# [DATASET RECORDS]
********

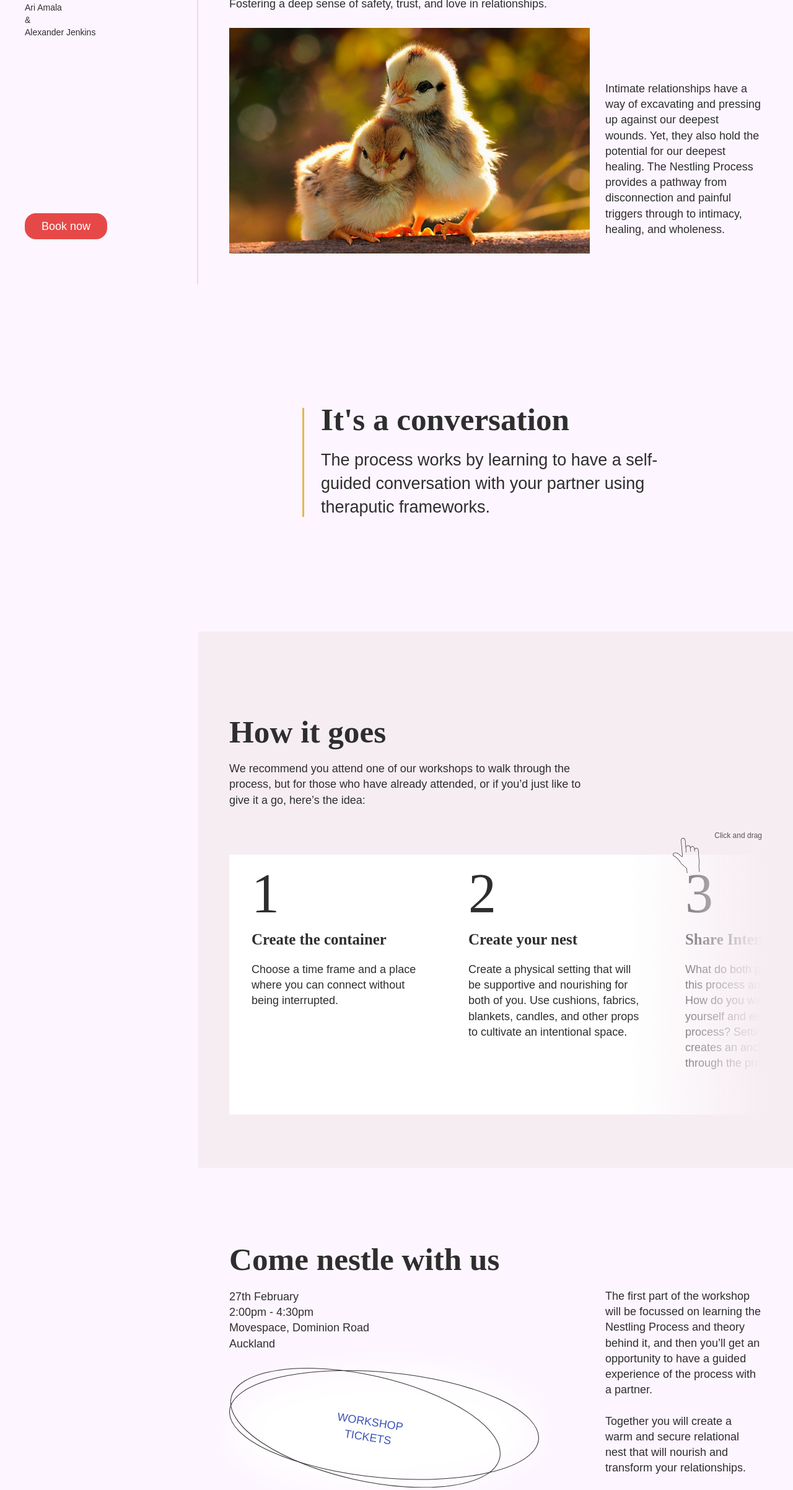
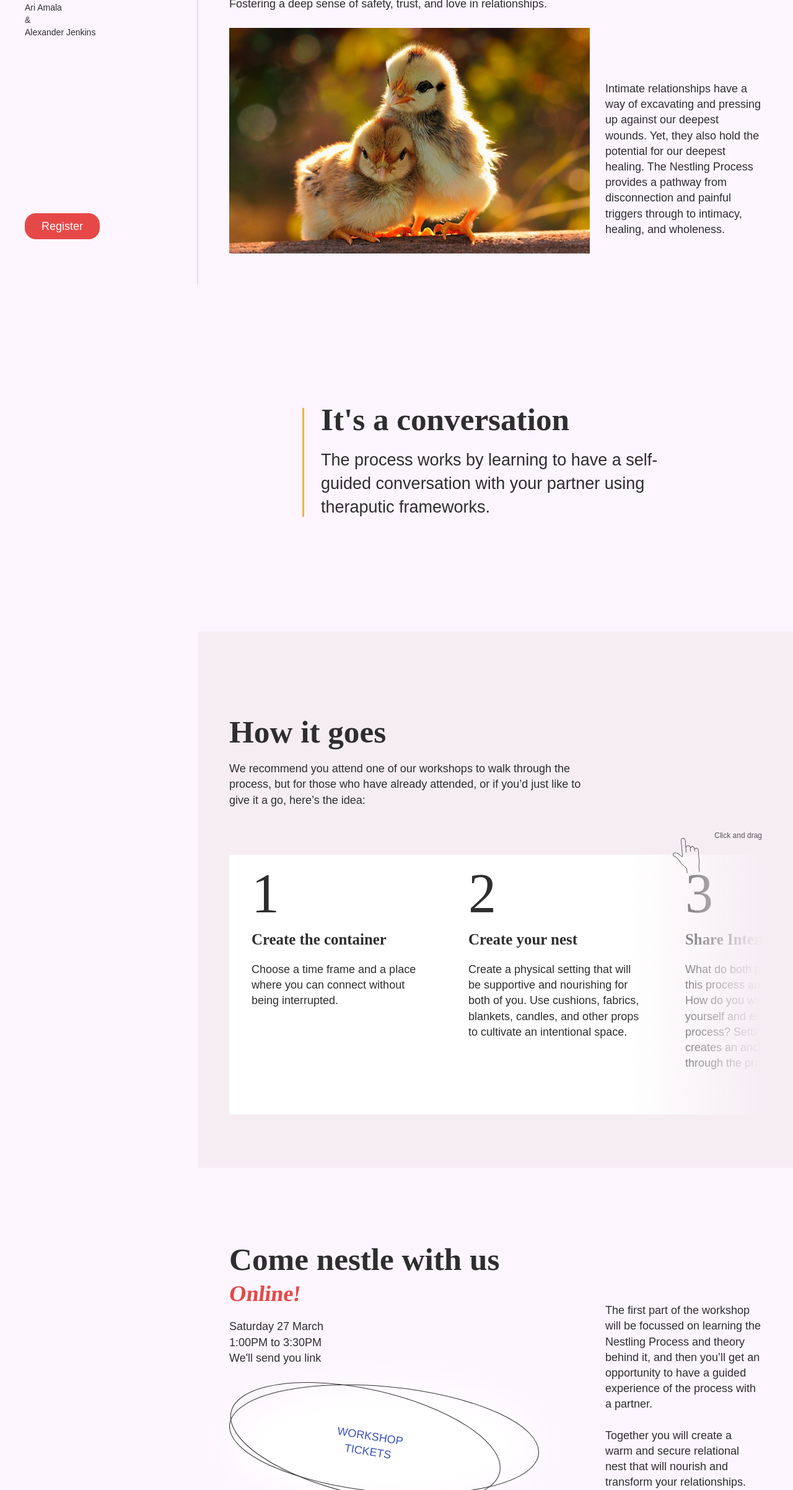
Before and after one commit to restieauxbro/nestling, a Gatsby site: page / in a window 1280 px wide. Shown: the part 341-2745 px from the top of the page at 62% size. Built offline with nearby package versions, Linux system fonts and the light colour scheme; Gatsby itself is replaced by a stand-in of ours; a web font is replaced by a local one.

Commit message:
use meta for workshop info

```diff
--- a/gatsby-config.js
+++ b/gatsby-config.js
@@ -3,6 +3,10 @@ module.exports = {
     title: `The Nestling Process`,
     description: `A conversation framework for fostering a deep sense of safety, trust, and love in relationships.`,
     author: `@gatsbyjs`,
+    tickets: 'https://www.trybooking.com/nz/events/landing?eid=4405&',
+    day: 'Saturday 27 March',
+    time: '1:00PM to 3:30PM',
+    location: `We'll send you link`,
   },
   plugins: [
     `gatsby-plugin-react-helmet`,
--- a/src/components/layout/sidebar.jsx
+++ b/src/components/layout/sidebar.jsx
@@ -1,8 +1,19 @@
 import React from "react"
 import { motion } from "framer-motion"
 import { stagger, item, easeOut } from "../../utils/animations"
+import { graphql, useStaticQuery } from "gatsby"
 
 const Sidebar = () => {
+  const data = useStaticQuery(graphql`
+    query HeaderQuery {
+      site {
+        siteMetadata {
+          tickets
+        }
+      }
+    }
+  `)
+  const ticketsLink = data.site.siteMetadata.tickets
   return (
     <div className="sidebar-cnt">
       <motion.div
@@ -34,11 +45,8 @@ const Sidebar = () => {
         </div>
         <div className="createdby-small">Ari &amp; Alexander</div>
         <div className="booking-cnt">
-          <a
-            className="button"
-            href="https://www.trybooking.com/nz/events/landing?eid=4288"
-          >
-            Book now
+          <a className="button" href={ticketsLink}>
+            Register
           </a>
           <div className="upcoming-event" style={{ marginTop: `1.5em` }}>
             <motion.div
@@ -48,7 +56,7 @@ const Sidebar = () => {
                 transition: { duration: 1.5, ease: easeOut, delay: 9 },
               }}
             >
-              Upcoming workshop in Auckland
+              Upcoming online workshop
             </motion.div>
           </div>
         </div>
@@ -56,5 +64,4 @@ const Sidebar = () => {
     </div>
   )
 }
-
 export default Sidebar
--- a/src/pages/index.jsx
+++ b/src/pages/index.jsx
@@ -1,5 +1,6 @@
 import React from "react"
-import { motion } from "framer-motion"
+import { graphql, useStaticQuery } from "gatsby"
+import { motion, transform } from "framer-motion"
 
 import Layout from "../components/layout"
 import Image from "../components/image"
@@ -8,14 +9,19 @@ import StepsDraggable from "../components/steps-draggable"
 import { TicketCircles } from "../images/svg.jsx"
 import { stagger, easeOut, item } from "../utils/animations"
 
-const IndexPage = () => (
+const IndexPage = ({ data }) => (
   <Layout>
     <SEO title="The Nestling Process" />
     <main className="main-content">
       <Hero />
       <TheConcept />
       <HowItGoes />
-      <ComeNestle />
+      <ComeNestle
+        link={data.site.siteMetadata.tickets}
+        day={data.site.siteMetadata.day}
+        time={data.site.siteMetadata.time}
+        location={data.site.siteMetadata.location}
+      />
     </main>
   </Layout>
 )
@@ -108,24 +114,24 @@ const HowItGoes = () => {
   )
 }
 
-const ComeNestle = () => {
+const ComeNestle = ({ link, day, time, location }) => {
   return (
     <div className="comenestle-cnt">
       <div className="margin">
         <div className="grid">
           <div className="row-1">
-            <h2>Come nestle with us</h2>
+            <h2>
+              Come nestle with us <br />
+              <div className="online">Online!</div>
+            </h2>
+
             <p>
-              27th February <br />
-              2:00pm - 4:30pm <br />
-              Movespace, Dominion Road <br />
-              Auckland
+              {day} <br />
+              {time} <br />
+              {location}
             </p>
             <div className="ticket-circles-cnt">
-              <a
-                href="https://www.trybooking.com/nz/events/landing?eid=4288"
-                style={{ height: "100%" }}
-              >
+              <a href={link} style={{ height: "100%" }}>
                 <TicketCircles />
               </a>
             </div>
@@ -146,3 +152,16 @@ const ComeNestle = () => {
     </div>
   )
 }
+
+export const query = graphql`
+  query HomePageQuery {
+    site {
+      siteMetadata {
+        tickets
+        day
+        time
+        location
+      }
+    }
+  }
+`
--- a/src/styles/layout.scss
+++ b/src/styles/layout.scss
@@ -149,11 +149,10 @@ main {
   border-radius: 1em;
   color: white;
   cursor: pointer;
-  transition: background-color .3s ease, box-shadow .5s ease;
+  transition: background-color 0.3s ease, box-shadow 0.5s ease;
   &:hover {
     background-color: darken(rgb(230, 72, 72), 5%);
     box-shadow: 2px -3px 30px pink;
-
   }
 }
 
@@ -352,6 +351,12 @@ a {
 
 .comenestle-cnt {
   padding: 6vw 0;
+  .online {
+    transform: skewX(-7deg);
+    margin: 0.5em 0;
+    font-size: 0.7em;
+    color: var(--red)
+  }
   .grid {
     display: grid;
     grid-template-columns: 2.3fr 1fr;
```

********

# [WORK INSTRUCTIONS]
In the records above, collect each line with "Auckland".

# [EXERCISE RESPONSE]
-              Upcoming workshop in Auckland
-              Auckland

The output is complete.